PHILADELPHIA • Ryan Theriot found his way into the starting lineup Sunday night for only the third time this month as he received an opportunity against Philadelphia Phillies lefthander Cole Hamels.
Unseated as Cardinals starting shortstop by the trade July 31 for Rafael Furcal, Theriot is dealing with part-time status for the first time since his rookie season in 2006. The club's opening day leadoff hitter also has received advice from manager Tony La Russa that a modified offseason conditioning program to promote quickness over bulk may be helpful to his future.
"I think he got stronger and it may have cost him a little quickness," said La Russa, adding that he has communicated the same message to the player. "He wanted to hit more power and bulked up some."
Theriot says he arrived in Jupiter, Fla. this February at 190-195 pounds — just as had done previously with the Chicago Cubs and Los Angeles Dodgers. Theriot typically sheds weight during the season, ending up around 185. However, he says less consistent playing time the last six weeks also has caused him to fight weight gain.
Theriot challenges the notion that he lost quickness from last season to this. Rather, he says that he obsessed over early fielding difficulties, becoming more timid than aggressive on defense for the first time in his career.
Of his 18 errors this season, Theriot has committed 17 in 755 innings at shortstop, compared to one in 147 innings at second. Concerning himself with mechanics in April and May didn't help.
"The first thing — almost the only thing I heard when I walked into spring training were questions about defense. It never really stopped," Theriot said. "You make an error in a spring game and then you hear it even louder. At some point, I stopped thinking about making a great play and became more concerned about making a mistake. That's not how I play. I've never played timid — ever. If I messed up, I'd think about making the next play."

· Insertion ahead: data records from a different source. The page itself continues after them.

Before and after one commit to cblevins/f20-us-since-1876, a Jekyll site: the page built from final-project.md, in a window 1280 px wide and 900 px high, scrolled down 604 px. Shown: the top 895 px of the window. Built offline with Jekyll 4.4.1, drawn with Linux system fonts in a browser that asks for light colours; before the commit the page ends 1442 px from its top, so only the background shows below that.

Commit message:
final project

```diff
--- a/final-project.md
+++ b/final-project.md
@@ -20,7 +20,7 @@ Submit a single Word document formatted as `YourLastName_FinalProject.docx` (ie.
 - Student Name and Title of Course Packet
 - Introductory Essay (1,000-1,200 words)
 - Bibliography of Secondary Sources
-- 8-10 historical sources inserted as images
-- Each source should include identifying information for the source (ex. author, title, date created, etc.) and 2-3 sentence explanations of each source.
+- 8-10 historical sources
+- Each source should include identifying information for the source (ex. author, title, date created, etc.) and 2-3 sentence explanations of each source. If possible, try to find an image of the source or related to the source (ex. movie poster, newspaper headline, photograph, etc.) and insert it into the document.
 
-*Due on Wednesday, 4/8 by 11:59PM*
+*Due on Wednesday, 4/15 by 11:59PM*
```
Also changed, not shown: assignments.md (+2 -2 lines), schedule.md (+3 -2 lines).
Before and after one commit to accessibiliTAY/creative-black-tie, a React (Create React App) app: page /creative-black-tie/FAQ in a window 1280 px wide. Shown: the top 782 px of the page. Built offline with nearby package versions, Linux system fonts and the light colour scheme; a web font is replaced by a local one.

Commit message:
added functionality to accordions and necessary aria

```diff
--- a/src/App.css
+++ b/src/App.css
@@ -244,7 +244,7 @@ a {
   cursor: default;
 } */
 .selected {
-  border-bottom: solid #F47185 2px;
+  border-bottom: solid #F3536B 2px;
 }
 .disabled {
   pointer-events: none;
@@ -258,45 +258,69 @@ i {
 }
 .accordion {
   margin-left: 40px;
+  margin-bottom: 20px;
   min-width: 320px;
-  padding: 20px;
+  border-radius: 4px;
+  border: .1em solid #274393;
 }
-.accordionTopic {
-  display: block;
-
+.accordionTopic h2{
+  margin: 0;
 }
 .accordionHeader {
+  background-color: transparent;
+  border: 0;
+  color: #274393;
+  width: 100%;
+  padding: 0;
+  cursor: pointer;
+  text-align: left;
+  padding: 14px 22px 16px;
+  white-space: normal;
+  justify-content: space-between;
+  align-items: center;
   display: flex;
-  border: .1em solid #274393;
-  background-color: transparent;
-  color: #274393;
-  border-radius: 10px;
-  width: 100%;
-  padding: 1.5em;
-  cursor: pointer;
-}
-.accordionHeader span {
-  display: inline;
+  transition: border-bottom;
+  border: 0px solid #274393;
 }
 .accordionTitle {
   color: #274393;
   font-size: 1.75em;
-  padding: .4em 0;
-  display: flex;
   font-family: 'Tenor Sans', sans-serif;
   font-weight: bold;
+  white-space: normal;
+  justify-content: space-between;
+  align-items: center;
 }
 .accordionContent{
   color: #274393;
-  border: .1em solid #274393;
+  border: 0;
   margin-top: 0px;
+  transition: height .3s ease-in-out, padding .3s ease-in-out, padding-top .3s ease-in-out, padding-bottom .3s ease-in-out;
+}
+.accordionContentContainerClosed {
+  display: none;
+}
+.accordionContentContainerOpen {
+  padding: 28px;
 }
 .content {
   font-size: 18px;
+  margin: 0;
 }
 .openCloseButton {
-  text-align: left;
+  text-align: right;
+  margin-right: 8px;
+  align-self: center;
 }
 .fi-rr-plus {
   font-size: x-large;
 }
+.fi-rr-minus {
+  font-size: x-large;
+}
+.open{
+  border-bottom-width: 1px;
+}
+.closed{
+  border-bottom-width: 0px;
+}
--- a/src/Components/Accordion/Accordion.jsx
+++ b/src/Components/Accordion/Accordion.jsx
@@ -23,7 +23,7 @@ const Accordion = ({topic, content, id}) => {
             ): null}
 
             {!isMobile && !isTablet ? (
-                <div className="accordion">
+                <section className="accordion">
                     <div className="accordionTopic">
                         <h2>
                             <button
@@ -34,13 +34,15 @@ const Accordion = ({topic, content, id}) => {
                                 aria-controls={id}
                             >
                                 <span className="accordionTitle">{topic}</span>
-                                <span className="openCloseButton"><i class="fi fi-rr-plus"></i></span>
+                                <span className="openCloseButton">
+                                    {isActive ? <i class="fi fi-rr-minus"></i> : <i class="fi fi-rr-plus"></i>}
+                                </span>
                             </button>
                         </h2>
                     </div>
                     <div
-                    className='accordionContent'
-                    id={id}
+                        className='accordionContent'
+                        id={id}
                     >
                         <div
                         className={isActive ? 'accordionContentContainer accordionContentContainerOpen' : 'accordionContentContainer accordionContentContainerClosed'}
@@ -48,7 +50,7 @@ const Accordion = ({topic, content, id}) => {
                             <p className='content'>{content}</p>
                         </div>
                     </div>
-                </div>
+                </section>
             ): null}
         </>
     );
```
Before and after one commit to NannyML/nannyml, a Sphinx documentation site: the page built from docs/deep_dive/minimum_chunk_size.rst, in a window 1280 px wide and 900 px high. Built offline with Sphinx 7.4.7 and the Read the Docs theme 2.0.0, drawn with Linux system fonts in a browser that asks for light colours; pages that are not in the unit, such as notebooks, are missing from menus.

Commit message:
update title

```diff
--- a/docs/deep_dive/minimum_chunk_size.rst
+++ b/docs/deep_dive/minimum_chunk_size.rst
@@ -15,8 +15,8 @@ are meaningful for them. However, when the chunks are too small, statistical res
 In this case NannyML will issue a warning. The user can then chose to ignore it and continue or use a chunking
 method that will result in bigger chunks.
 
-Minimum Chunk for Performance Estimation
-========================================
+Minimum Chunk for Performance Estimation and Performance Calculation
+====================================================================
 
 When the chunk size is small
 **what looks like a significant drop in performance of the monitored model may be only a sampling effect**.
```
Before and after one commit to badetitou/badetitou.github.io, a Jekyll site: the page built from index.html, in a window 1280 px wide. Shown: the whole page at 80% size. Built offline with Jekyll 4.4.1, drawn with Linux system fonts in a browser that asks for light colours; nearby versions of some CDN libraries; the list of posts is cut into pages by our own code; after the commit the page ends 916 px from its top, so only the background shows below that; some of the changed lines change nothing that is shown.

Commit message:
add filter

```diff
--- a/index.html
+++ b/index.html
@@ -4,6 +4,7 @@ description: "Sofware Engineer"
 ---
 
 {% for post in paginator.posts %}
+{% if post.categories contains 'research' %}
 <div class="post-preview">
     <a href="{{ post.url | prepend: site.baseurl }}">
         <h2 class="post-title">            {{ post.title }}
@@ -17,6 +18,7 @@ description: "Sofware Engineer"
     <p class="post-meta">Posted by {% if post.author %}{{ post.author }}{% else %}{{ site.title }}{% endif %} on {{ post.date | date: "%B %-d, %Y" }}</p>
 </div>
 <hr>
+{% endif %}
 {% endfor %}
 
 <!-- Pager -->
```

Theriot has moved from shortstop to second base in each of the last two seasons. That does not mean he is prepared to consider himself a right-side defender.
"I don't think at this point in my career I see myself as a second baseman," he said. "That said, I have no problem going to play second base. It doesn't bother me at all."
The Cardinals led the division until July 27, four days before the Furcal acquisition. Speaking only about his own role, Theriot noted, "When I was playing shortstop we were in first place. I know that. It is what it is."
Manuel keeps 'A' Team in
Phillies manager Charlie Manuel saw no reason Sunday to radically alter the lineup that clinched the NL East the night before. La Russa said he would have it no other way.
Manuel, well aware the Cardinals are a factor in the wild-card race along with the Atlanta Braves and the San Francisco Giants, started six of the same eight position players.
Phillies first baseman Ryan Howard, who is dealing with chronic heel discomfort that probably will require a cortisone injection, and catcher Carlos Ruiz were the only players not to return against Chris Carpenter.
"When we were trying to be a wild card we used to check box scores," recalled Manuel. "I saw some games on the West Coast and the closers they were using and I'd laugh. I thought it was a joke because they weren't giving us a chance. It's respect for the game — not only for the Cardinals and Braves, but for the game."
"I totally agree," said La Russa, who has been in Manuel's situation numerous times. "That's the right thing to do. That's the game of baseball. We want to play that team."
Cardinals flex Quads
The Quad Cities River Bandits won their first Midwest League (Class A) title since 1990 Saturday night when they completed a sweep of their best-of-five series over Lansing. The River Bandits went 7-0 during three rounds of playoffs under manager Johnny Rodriguez. Quad Cities put together a 79-55 record that included a 41-27 second half title.